I have a few Hawaiian shirts if you need any ;)

The violin part IS hard, maybe that's why even on the Koopman version [7] I believe I hear the soloist grunting a bit. I can tell you it's a bit of a chore working on this piece in Sibelius engraving software, it's a long manuscript source, about 32 pages with 11 staves per page. Again I'm glad you are enjoying the music so much!

Ed Myskowski wrote (January 18, 2009):
John Pike wrote:
>Makes me want to borrow Ed's Hawaiian shirt and dance the streets.<
Actually, John, I have a significant collection, about a half dozen of which (including three Reyn Spooner Limited Edition Xmas, Mele Kalikimaka) I consider special treasures. Other than that, you could have your choice of more than twenty for a dancing event. One size only, unfortunately, 117 cm chest, generous L to smallish XL. Loan is free, you pay round trip shipping.

Aloha (shirt, singular, I can only wear them one at a time, and all), Ed Myskowski
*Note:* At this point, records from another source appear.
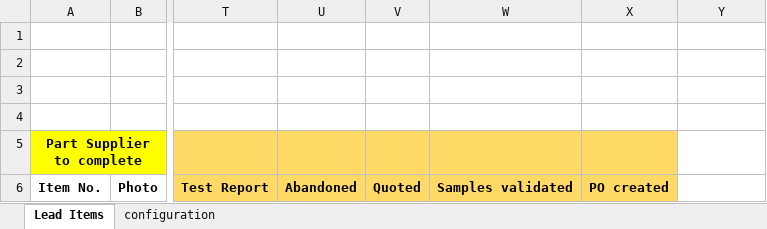
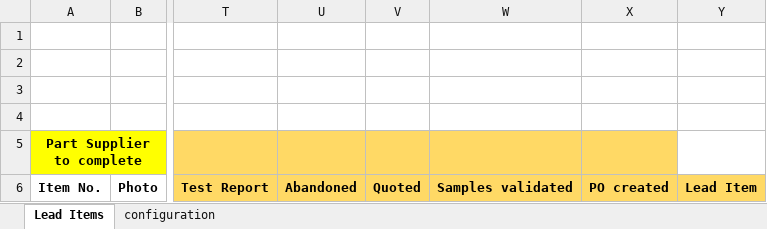
Before and after one commit to mohsinalimat/art_collections, an Excel workbook: art_collections/art_collections/doctype/photo_quotation/lead_items_supplier_template.xlsx, sheet Lead Items, drawn as a sheet; only a part is shown, gaps mark what is left out; values as stored, in another font and other column widths than the file's, no borders; charts and pictures not drawn; the diff names each change by its address in the sheet, - before the commit and + after, or states it on an @@ line.

```diff
--- a/art_collections/art_collections/doctype/photo_quotation/lead_items_supplier_template.xlsx (sheet Lead Items)
+++ b/art_collections/art_collections/doctype/photo_quotation/lead_items_supplier_template.xlsx (sheet Lead Items)
-Y6: (empty)
+Y6: Lead Item
-Y6 fill: none
+Y6 fill: #FFD965
```
Also changed, not shown: sheet configuration, charts or pictures, 3 other files.
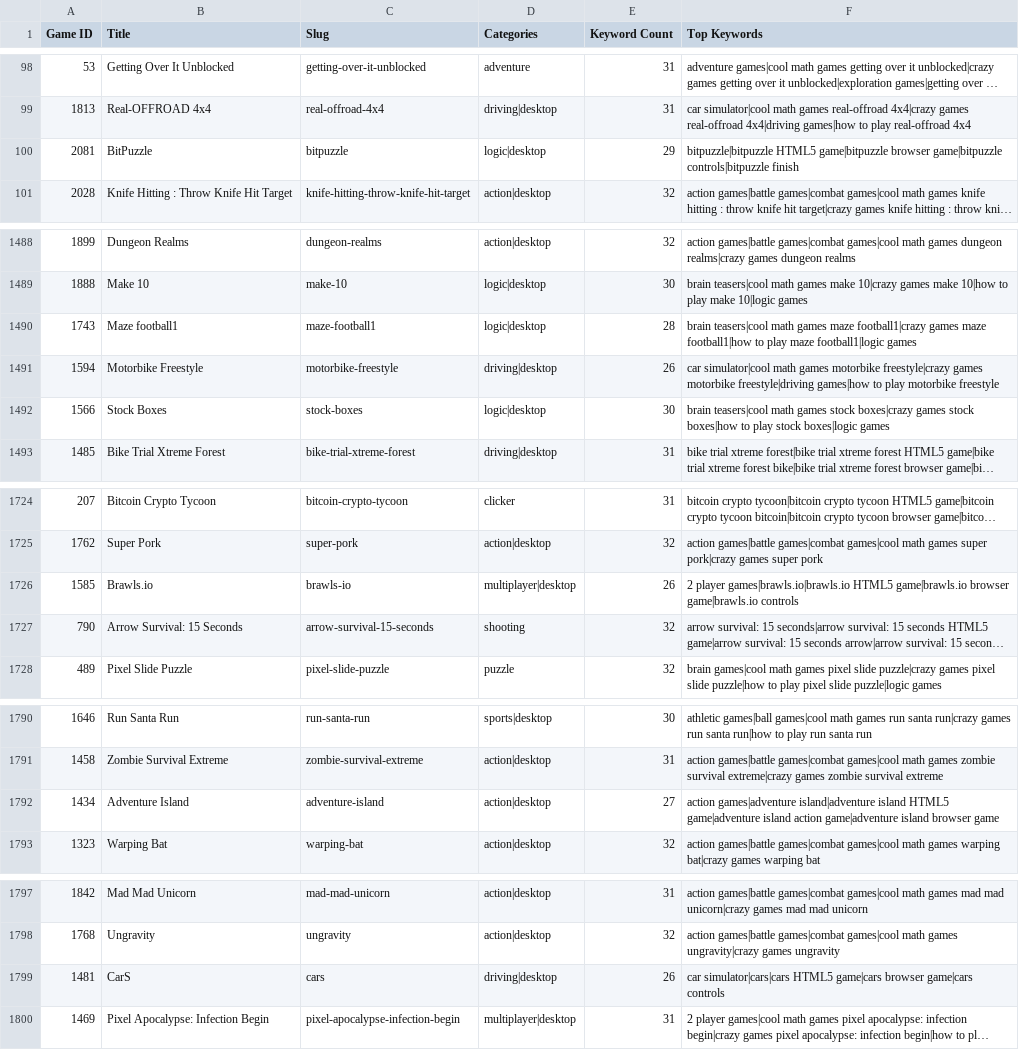
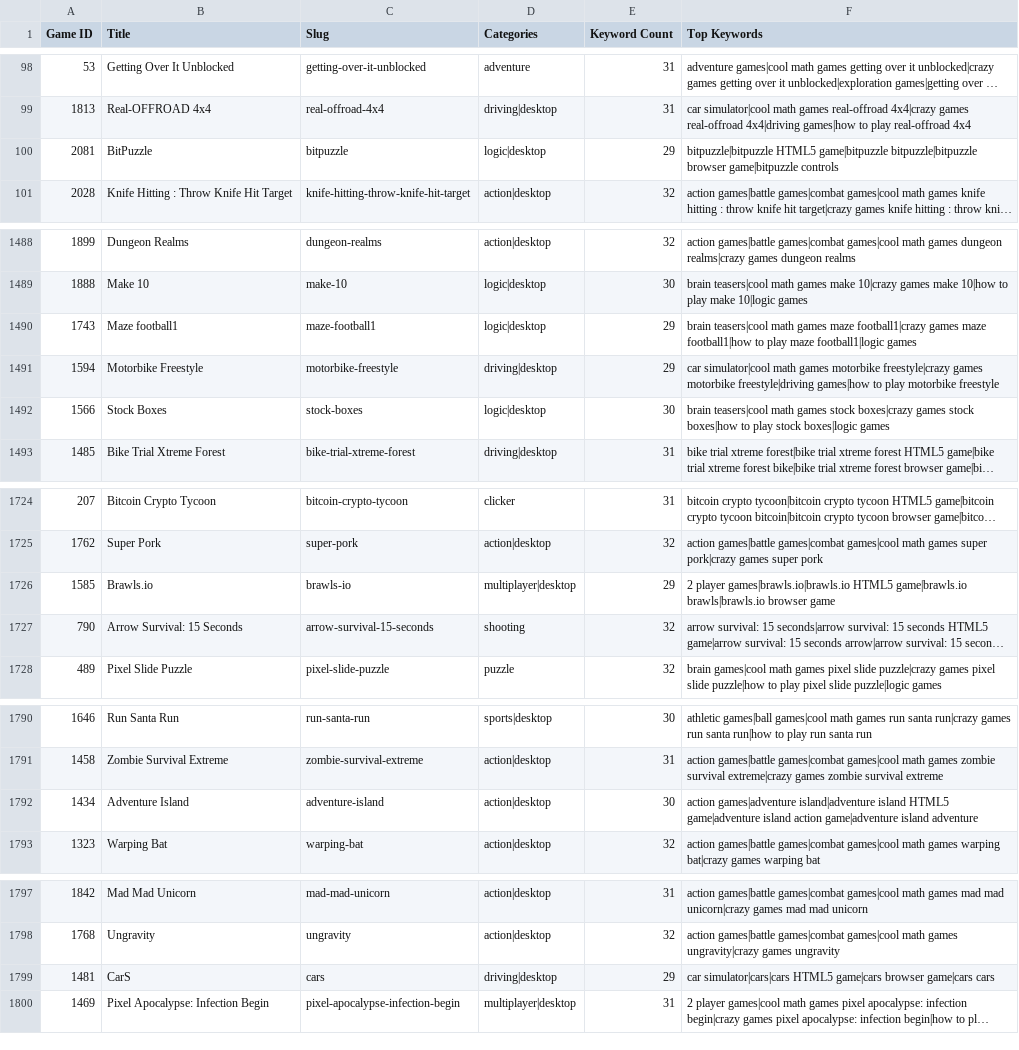
Before and after one commit to ruoyexipan/playhivegames, a CSV file: data/game-keywords.csv, drawn as a sheet; only a part is shown, gaps mark what is left out; long unchanged cells end in …; the diff covers the shown part only; the diff names each change by its address in the sheet, - before the commit and + after, or states it on an @@ line.

```diff
--- a/data/game-keywords.csv
+++ b/data/game-keywords.csv
-F100 (Top Keywords): …HTML5 game|bitpuzzle browser game|bitpuzzle controls|bitpuzzle finish
+F100 (Top Keywords): …HTML5 game|bitpuzzle bitpuzzle|bitpuzzle browser game|bitpuzzle controls
-E1490 (Keyword Count): 28
+E1490 (Keyword Count): 29
-E1491 (Keyword Count): 26
+E1491 (Keyword Count): 29
-E1726 (Keyword Count): 26
+E1726 (Keyword Count): 29
-F1726 (Top Keywords): …HTML5 game|brawls.io browser game|brawls.io controls
+F1726 (Top Keywords): …HTML5 game|brawls.io brawls|brawls.io browser game
-E1792 (Keyword Count): 27
+E1792 (Keyword Count): 30
-F1792 (Top Keywords): …game|adventure island browser game
+F1792 (Top Keywords): …game|adventure island adventure
-E1799 (Keyword Count): 26
+E1799 (Keyword Count): 29
-F1799 (Top Keywords): …browser game|cars controls
+F1799 (Top Keywords): …browser game|cars cars
```
Also changed, not shown: 36 edited cells elsewhere in this file, 11 other files.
John Pike wrote (January 18, 2009):
Kim Patrick Clow wrote:
< The violin part IS hard, maybe that's why even on the Koopman version [7] I believe I hear the soloist grunting a bit. I can tell you it's a bit of a chore working on this piece in Sibelius engraving software, it's a long manuscript source, about 32 pages with 11 staves per page. Again I'm glad you are enjoying the music so much! >
JP. It sounds as if it doesn't lie at all easily under the fingers and it is quite relentless...so many arpeggios. There are two arpeggio sections in the Chaconne, but they lie reasonably easily under the fingers, and there are moments of respite in the Chaconne. in this piece, it seems pretty relentless all the way through.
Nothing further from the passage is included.